Stored items from a collection
━━━━━━━━━━━━━━━━

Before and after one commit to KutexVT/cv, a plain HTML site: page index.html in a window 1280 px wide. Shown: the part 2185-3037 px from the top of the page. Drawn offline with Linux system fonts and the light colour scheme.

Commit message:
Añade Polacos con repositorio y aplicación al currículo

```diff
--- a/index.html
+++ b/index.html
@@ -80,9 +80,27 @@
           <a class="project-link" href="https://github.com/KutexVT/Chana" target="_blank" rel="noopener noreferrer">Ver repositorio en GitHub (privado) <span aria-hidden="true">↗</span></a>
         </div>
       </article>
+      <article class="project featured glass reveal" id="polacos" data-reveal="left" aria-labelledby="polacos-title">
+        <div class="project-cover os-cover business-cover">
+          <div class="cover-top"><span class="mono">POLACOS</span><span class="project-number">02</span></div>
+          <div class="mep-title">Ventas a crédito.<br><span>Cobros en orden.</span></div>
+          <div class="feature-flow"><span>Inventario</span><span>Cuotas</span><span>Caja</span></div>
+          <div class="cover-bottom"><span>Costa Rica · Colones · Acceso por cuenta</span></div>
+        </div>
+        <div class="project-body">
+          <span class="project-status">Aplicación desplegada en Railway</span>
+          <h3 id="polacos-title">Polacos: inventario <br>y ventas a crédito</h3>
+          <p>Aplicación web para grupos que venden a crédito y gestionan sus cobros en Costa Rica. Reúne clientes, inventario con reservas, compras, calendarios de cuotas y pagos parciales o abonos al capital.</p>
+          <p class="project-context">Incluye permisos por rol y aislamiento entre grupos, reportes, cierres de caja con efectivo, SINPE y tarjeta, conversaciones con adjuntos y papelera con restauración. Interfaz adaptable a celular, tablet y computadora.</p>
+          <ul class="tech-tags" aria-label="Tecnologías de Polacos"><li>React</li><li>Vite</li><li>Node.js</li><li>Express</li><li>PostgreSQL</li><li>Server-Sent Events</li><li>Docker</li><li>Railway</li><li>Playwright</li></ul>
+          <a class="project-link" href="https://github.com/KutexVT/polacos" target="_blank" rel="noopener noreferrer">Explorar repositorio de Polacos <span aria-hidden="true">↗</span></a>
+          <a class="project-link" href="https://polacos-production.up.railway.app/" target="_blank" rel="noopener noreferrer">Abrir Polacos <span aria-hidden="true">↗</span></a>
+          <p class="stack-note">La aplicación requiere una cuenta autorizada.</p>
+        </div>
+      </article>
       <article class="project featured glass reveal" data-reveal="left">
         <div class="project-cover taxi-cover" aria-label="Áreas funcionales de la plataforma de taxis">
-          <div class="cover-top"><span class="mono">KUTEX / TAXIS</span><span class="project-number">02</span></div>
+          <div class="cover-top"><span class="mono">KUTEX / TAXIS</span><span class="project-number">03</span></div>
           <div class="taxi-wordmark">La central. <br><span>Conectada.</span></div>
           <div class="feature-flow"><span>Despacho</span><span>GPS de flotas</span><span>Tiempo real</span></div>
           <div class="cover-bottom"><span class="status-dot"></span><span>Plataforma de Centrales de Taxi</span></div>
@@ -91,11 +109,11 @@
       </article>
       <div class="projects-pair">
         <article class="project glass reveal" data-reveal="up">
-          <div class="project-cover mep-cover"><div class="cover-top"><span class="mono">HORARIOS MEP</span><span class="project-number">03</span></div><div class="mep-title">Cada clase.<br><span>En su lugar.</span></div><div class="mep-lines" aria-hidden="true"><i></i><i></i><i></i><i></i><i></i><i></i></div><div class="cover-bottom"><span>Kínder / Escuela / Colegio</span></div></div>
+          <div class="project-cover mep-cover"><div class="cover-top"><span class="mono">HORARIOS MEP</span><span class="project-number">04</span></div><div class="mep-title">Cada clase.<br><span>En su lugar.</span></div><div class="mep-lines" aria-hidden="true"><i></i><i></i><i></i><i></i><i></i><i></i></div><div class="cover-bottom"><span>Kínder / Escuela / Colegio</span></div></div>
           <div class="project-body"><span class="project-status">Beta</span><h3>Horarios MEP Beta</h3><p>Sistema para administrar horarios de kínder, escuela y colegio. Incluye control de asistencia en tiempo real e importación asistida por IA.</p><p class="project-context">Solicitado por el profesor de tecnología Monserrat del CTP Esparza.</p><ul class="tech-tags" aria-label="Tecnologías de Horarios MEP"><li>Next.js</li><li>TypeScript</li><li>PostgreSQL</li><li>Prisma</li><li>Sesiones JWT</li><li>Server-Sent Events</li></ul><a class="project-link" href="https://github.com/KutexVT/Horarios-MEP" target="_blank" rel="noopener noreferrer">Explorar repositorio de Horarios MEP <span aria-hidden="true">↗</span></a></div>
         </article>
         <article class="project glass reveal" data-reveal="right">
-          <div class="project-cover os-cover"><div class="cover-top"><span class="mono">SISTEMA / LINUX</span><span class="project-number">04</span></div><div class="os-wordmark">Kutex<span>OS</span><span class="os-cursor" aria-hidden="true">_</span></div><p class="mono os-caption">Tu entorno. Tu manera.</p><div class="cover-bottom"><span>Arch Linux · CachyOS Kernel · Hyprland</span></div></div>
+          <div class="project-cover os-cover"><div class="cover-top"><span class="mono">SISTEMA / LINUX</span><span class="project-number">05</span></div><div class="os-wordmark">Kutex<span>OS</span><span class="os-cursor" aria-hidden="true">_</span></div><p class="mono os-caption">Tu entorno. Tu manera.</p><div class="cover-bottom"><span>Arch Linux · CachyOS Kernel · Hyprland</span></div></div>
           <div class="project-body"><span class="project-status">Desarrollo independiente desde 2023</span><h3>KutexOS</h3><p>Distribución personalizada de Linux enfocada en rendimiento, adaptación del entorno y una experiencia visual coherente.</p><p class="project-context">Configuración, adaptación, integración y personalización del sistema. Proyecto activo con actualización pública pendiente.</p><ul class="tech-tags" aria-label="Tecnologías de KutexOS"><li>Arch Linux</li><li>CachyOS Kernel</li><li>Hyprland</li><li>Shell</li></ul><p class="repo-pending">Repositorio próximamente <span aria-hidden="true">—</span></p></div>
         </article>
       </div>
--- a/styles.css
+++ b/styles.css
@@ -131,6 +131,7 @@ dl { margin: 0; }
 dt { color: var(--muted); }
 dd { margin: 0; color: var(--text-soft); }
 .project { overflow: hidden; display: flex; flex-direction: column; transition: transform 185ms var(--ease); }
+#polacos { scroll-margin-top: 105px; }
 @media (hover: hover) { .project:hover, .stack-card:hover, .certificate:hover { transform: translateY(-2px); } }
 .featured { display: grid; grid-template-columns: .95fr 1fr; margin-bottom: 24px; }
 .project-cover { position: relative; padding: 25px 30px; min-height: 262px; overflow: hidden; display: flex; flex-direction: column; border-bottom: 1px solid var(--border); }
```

━━━━━━━━━━━━━━━━

The lines to copy are those in the records above containing the word "title".

+      <article class="project featured glass reveal" id="polacos" data-reveal="left" aria-labelledby="polacos-title">
+          <div class="mep-title">Ventas a crédito.<br><span>Cobros en orden.</span></div>
+          <h3 id="polacos-title">Polacos: inventario <br>y ventas a crédito</h3>
-          <div class="project-cover mep-cover"><div class="cover-top"><span class="mono">HORARIOS MEP</span><span class="project-number">03</span></div><div class="mep-title">Cada clase.<br><span>En su lugar.</span></div><div class="mep-lines" aria-hidden="true"><i></i><i></i><i></i><i></i><i></i><i></i></div><div class="cover-bottom"><span>Kínder / Escuela / Colegio</span></div></div>
+          <div class="project-cover mep-cover"><div class="cover-top"><span class="mono">HORARIOS MEP</span><span class="project-number">04</span></div><div class="mep-title">Cada clase.<br><span>En su lugar.</span></div><div class="mep-lines" aria-hidden="true"><i></i><i></i><i></i><i></i><i></i><i></i></div><div class="cover-bottom"><span>Kínder / Escuela / Colegio</span></div></div>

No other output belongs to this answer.